During the 1940s shopping carts acquired most of the features we are familiar with today. The biggest innovation came in 1947, when carts started to be nested together like spoons instead of being folded up individually and stacked. The trick was accomplished by putting a hinge on the back of the basket (which was no longer removable), allowing it to swing upward, and making the front of the basket smaller than the rear, so one could fit inside another. Employees could now store carts by simply shoving them together, wrangling a dozen or more at once if necessary, and a shopper could easily pull one from the stack, ready to use.
Just in time for the baby boom, the child seat was also introduced in 1947. (The hinged flap that lets an unoccupied child seat serve as a shelf came along five years later.) Before then, small children were often placed in the lower basket of a two-basket cart; a 1940 Saturday Evening Post cover had shown this common but perilous practice.

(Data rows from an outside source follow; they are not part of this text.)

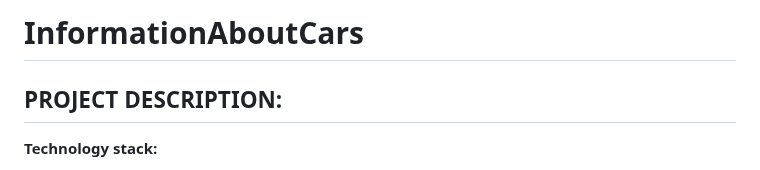
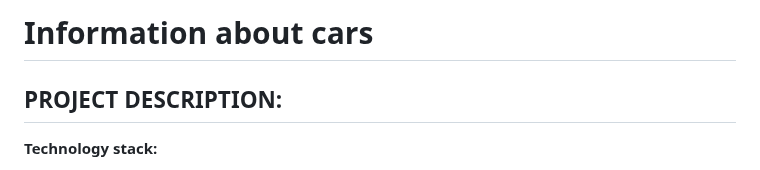
Before and after one commit to Snegovichok/InformationAboutCars, a Markdown page: README.md, the part around the change. GitHub-like rendering.

```diff
--- a/README.md
+++ b/README.md
@@ -1,4 +1,4 @@
-# InformationAboutCars
+# Information about cars
 ## PROJECT DESCRIPTION:
 **Technology stack:**
 - Python.
```
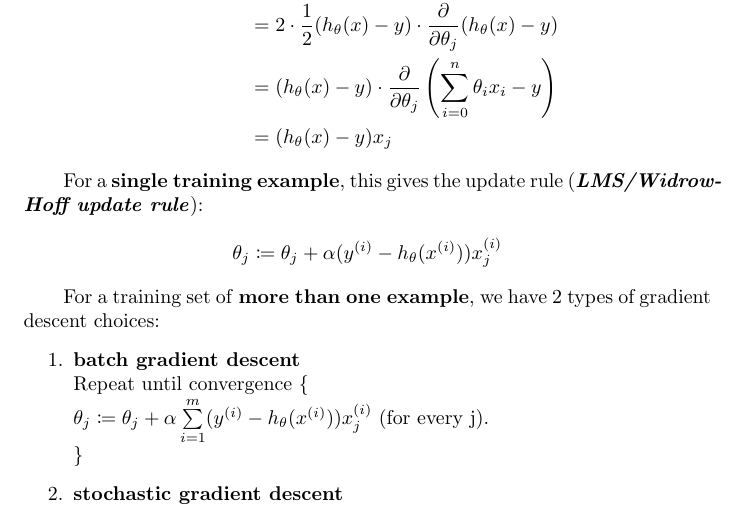
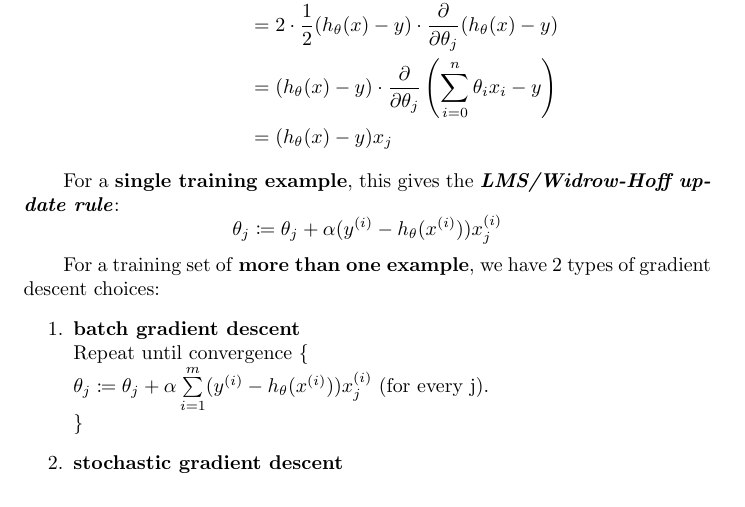
Before and after one commit to HabibMrad/MachineLearningNotes, a LaTeX document (1 Supervised_Learning_N_Discriminative_Algorithms.tex): part of page 2 of 2, cut so that both start at the same text. Compiled offline with pdfLaTeX.

Commit message:
original line 42 is too long to fit in, delete sth
If you use draft mode (\documentclass[draft]{article}) you can see black lines on the side of your document where there is overfull hbox badness. This is a convenient way to find and fix these errors. Delete sth to make the line fit.

```diff
--- a/1 Supervised_Learning_N_Discriminative_Algorithms.tex
+++ b/1 Supervised_Learning_N_Discriminative_Algorithms.tex
@@ -39,7 +39,7 @@ Note that the update is \emph{\textbf{simultaneously}} performed for \emph{\text
                                              &= (h_\theta(x)-y)x_j
 \end{align*}
 
-For a \textbf{single training example}, this gives the update rule (\emph{\textbf{LMS/Widrow-Hoff update rule}}):
+For a \textbf{single training example}, this gives the \emph{\textbf{LMS/Widrow-Hoff update rule}}:
 \begin{equation*}
 \theta_j\coloneqq\theta_j+\alpha(y^{(i)}-h_\theta(x^{(i)}))x_j^{(i)}
 \end{equation*}
```
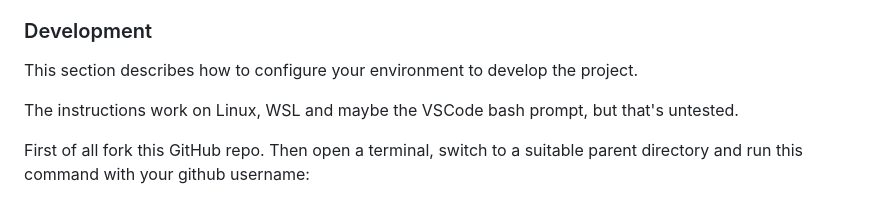
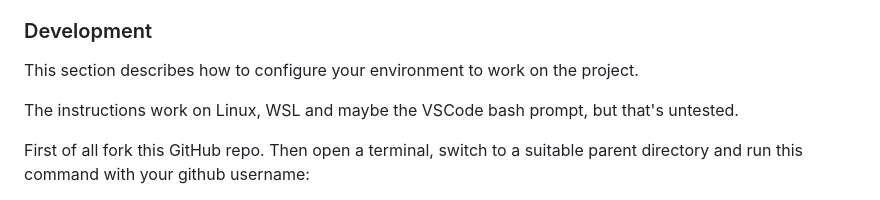
Before and after one commit to ctr-code/heart-of-ruritania, a Markdown page: README.md, the part around the change. Rendered like a GitHub page.

Commit message:
Improve README wording in development section

```diff
--- a/README.md
+++ b/README.md
@@ -153,7 +153,7 @@ In addition to the Django core and its dependencies the project uses a number of
 
 ### Development
 
-This section describes how to configure your environment to develop the project.
+This section describes how to configure your environment to work on the project.
 
 The instructions work on Linux, WSL and maybe the VSCode bash prompt, but that's untested.
 
```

Today child safety belts are standard equipment, largely at the insistence of Wal-Mart in the 1990s.
Nesting carts were invented by Orla E. Watson of Kansas City, Missouri, who filed for a patent on a nesting two-basket version in September 1946. The following spring he introduced prototypes at Floyd Day’s Super Market, in Kansas City, and established Telescope Carts, Inc. Around the same time, Goldman developed a nesting singlebasket version, which he called the Nest Kart, and filed for his own patent. In 1949, after some litigation, Goldman abandoned his claim and agreed to license Watson’s patent. A fullsize modern cart, which sells for about $100, has a capacity of 6.5 cubic feet, not including the seldomused shelf at the bottom of the chassis.
To the casual observer, it looks pretty much the same as one of 50 years ago. Taft O’Quin, vice president of operations at UNARCO, doesn’t disagree. “They’re very similar,” he says. One major difference, he notes, is the finish used to protect carts that are stored outdoors. The standard nickelchrome electroplate finish has been supplanted by baked-on layers of epoxy and polyester, which confer great resistance to rust. Most of the other innovations since the early 1950s, while important, are less noticeable, such as sealed wheel bearings, a unitized frame, nonmarking rubber wheels, and swivel casters.
A majority of the carts sold today have baskets made of corrosion-free injectionmolded plastic rather than wire mesh. These carts, O’Quin says, are favored by many drug chains and other retailers that “don’t want that old grocery-store look.” Plastic baskets are arguably more attractive and definitely more resistant to rust, but they aren’t as durable as wire, and they retain dirt more easily, so many supermarkets still prefer the metal kind.
In keeping with the convention in which computer icons depict the technology they are replacing, the shopping cart has been adopted by online retailers as a means to track and review items selected for purchase. Despite his background in bricks-and-mortar retailing, Goldman would probably have loved the idea: a shopping cart with virtually limitless capacity.